The African Fish Eagle (Haliaeetus vocifer) is a large species of eagle. They are quite common near freshwater lakes, reservoirs, or rivers, although they can sometimes be found near the coast at the mouths of rivers or lagoons. As their name implies African fish eagles are indigenous to Africa, ranging over most of continental Africa south of the southern-most edge of the Sahara Desert.

Females are often larger than the males. Males usually have a wingspan of about 6 feet, while females have wingspans close to 8 feet. They are very unique in appearance with a mostly brown body and large, powerful, black wings. The head, breast, and tail are snow white and the hook-shaped beak is mostly yellow with a black tip.

Breeding season for African fish eagles is during the dry season, when water levels are low. These birds are thought to mate for life, and pairs will often maintain two or more nests, which they will frequently re-use. Because nests are re-used and built upon over the years they can grow to be quite large, some reaching six feet across and 4 feet deep. The nests are placed in a large tree and built mostly of sticks and other pieces of wood. The female lays 1-3 eggs, which are primarily white with a few reddish speckles. The female does most of the incubation which last for 42-45 days. The male will occasionally incubate when the female leaves to hunt. The eggs will often hatch a few days apart and the eldest chick will usually kill any younger chicks. Fledging lasts for 70-75 days and after about 8 weeks the chick is capable of feeding itself and will usually begin to venture outside of the nest 2 weeks later.

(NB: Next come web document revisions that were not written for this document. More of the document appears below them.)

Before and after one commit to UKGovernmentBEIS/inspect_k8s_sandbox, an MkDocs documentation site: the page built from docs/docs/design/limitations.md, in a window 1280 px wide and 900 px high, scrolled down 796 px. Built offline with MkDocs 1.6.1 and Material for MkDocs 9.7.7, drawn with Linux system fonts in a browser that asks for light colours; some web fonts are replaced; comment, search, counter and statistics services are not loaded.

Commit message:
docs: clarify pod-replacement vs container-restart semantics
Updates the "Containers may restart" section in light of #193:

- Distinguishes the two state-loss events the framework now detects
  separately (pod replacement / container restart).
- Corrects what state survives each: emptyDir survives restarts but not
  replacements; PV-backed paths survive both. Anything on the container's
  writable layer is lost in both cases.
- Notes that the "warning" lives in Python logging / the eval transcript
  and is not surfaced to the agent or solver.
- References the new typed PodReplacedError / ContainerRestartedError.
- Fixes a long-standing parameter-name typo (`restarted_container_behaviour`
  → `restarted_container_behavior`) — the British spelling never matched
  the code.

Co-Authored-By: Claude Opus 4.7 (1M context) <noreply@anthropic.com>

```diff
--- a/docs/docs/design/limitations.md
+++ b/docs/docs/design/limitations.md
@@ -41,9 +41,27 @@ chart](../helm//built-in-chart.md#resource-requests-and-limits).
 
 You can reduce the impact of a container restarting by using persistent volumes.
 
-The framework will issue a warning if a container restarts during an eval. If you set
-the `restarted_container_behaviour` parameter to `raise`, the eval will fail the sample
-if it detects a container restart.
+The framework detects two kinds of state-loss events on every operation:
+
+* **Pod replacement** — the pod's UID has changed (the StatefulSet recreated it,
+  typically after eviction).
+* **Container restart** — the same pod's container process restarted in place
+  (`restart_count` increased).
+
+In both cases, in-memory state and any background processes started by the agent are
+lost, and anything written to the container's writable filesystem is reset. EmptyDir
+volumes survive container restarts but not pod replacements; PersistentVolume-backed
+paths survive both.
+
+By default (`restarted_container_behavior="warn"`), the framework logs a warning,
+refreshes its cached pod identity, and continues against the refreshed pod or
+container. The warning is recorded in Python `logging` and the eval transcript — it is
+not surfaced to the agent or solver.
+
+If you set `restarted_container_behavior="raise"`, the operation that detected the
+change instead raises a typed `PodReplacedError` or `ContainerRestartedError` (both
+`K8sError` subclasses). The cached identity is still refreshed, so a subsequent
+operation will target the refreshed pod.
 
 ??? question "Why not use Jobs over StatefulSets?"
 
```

This bird’s diets consists mainly of fish, which, upon spying from a perch in a tree, it will swoop down and snatch from the water with its large clawed talons and fly back to its perch to eat. Should the African fish eagle catch a fish over 4 pounds it will be too heavy to allow it to get lift, so it will instead drag the fish across the surface of the water until it reaches the shore. Should the African fish eagle catch an especially heavy fish that is too heavy to even allow the eagle to sustain flight it will drop into the water and paddle to the nearest shore with its wings. African fish eagles will also feed on waterfowl, small turtles, baby crocodiles, and carrion.